A. Montanus enumerates the following names of the Dutch Mennonites: Mennisten, Huttieten, Hoog-duitschen, Zwitserschen, Apostolischen, Separatisten, Oude en Jonge Friesen, Vlamingen, Voetwasschers, Borstentasters (or Borstenslagers), Hakenen-Oogen, Zwaardgeesten, Stilzwijgenden, Neutralisten, Huiskoopers, Contra-Huiskoopers, Franekers, Gooischen, Zuiveren, Libertisten, Hoterschen, Augustianen, Waterlanders, de Drekwagen, Leonard-Klokschen, Claes-Woltersensvolk, Harde and Slappe Friezen, Collegianten, Hollanders or Pieter-Jansvolk, Afvallige Vlamingen, Groningers or Jan-Lucasvolk, Jacob Pieters Vermolensvolk, Vincent de Hondtsvolk, Hendrik Dirks Apeldoornsvolk, Robbert Robertszvolk, Bevende Broeders. This list obviously is very uncritical; not all "collegianten" were Mennonites, and "Bevende Broeders" apparently were Quakers and not Mennonites.
Cramer, Samuel and Fredrik Pijper. Bibliotheca Reformatoria Neerlandica. The Hague: M. Nijhoff, 1903-1914: VII, 20, 238, 460, 461, 464 f.
Doopsgezinde Bijdragen (1872): 32; (1877): 34; (1897): 79, 103, note.
Montanus, A. Kerkelijke Historie van Nederland. 1671: 197.
|Author(s)||Nanne van der Zijpp|
Cite This Article
van der Zijpp, Nanne. "Names Given to the Anabaptists-Mennonites in the Netherlands." Global Anabaptist Mennonite Encyclopedia Online. 1957. Web. 23 Oct 2016. http://gameo.org/index.php?title=Names_Given_to_the_Anabaptists-Mennonites_in_the_Netherlands&oldid=93020.
van der Zijpp, Nanne. (1957). Names Given to the Anabaptists-Mennonites in the Netherlands. Global Anabaptist Mennonite Encyclopedia Online. Retrieved 23 October 2016, from http://gameo.org/index.php?title=Names_Given_to_the_Anabaptists-Mennonites_in_the_Netherlands&oldid=93020.
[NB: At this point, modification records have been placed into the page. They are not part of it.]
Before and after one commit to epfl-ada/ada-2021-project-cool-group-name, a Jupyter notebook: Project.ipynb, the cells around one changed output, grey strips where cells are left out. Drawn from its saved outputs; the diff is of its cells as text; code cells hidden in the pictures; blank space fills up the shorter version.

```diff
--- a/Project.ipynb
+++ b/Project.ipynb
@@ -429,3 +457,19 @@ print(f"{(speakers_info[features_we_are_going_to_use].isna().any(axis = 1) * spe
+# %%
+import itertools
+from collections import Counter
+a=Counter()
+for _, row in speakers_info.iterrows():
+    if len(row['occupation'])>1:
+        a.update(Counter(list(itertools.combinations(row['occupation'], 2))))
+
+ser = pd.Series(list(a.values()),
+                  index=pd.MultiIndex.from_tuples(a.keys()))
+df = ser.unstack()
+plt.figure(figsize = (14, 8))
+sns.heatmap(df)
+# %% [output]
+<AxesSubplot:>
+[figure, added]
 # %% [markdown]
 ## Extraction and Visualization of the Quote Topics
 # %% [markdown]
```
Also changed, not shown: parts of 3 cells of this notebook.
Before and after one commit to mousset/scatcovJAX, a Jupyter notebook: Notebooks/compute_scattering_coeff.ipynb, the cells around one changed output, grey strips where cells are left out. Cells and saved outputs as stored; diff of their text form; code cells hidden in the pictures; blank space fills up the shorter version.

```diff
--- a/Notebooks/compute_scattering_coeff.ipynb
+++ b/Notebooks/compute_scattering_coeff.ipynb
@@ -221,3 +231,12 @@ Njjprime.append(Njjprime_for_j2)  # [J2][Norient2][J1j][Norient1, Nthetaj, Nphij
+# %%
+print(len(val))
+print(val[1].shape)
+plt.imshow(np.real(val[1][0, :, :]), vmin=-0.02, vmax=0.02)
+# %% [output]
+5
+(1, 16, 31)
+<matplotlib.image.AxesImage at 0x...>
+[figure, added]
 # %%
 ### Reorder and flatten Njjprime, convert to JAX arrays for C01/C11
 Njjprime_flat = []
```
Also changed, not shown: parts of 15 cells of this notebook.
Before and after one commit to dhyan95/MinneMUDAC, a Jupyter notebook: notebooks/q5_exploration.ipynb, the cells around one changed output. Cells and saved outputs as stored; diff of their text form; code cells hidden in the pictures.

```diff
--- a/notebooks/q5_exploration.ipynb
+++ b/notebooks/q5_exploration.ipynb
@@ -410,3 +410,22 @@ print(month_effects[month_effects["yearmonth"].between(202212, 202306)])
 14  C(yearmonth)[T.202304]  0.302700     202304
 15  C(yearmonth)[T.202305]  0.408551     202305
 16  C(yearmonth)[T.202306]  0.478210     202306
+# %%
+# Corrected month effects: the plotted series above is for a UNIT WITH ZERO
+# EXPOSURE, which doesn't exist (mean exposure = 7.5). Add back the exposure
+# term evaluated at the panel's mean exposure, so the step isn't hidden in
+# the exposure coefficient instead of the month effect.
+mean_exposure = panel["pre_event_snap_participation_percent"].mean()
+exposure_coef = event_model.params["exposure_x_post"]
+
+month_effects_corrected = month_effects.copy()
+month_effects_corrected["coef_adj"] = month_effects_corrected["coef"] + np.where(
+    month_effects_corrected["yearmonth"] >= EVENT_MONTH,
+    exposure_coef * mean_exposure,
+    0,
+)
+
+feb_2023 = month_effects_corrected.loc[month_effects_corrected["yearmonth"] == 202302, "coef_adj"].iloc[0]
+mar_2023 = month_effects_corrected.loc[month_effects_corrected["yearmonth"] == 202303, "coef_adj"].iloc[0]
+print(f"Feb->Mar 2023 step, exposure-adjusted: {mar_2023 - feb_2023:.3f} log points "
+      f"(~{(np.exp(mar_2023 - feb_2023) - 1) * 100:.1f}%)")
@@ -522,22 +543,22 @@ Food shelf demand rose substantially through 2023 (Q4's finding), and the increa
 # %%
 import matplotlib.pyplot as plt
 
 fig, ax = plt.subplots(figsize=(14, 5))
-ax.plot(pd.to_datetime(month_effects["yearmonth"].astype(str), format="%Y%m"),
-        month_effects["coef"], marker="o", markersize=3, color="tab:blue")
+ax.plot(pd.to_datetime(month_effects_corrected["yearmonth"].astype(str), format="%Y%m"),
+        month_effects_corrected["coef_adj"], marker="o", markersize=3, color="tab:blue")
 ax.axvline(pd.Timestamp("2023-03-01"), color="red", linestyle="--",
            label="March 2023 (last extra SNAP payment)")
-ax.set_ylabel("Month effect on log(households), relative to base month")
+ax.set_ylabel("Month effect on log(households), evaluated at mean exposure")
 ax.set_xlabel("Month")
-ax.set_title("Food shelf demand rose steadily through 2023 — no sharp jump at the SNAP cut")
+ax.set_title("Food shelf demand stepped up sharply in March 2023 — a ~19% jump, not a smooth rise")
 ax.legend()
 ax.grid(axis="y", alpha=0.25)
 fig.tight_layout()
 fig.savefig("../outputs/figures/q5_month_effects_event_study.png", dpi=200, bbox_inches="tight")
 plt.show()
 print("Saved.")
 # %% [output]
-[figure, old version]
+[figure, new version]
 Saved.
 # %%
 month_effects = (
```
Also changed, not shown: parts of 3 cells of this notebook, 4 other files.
©1996-2016 by the Global Anabaptist Mennonite Encyclopedia Online. All rights reserved.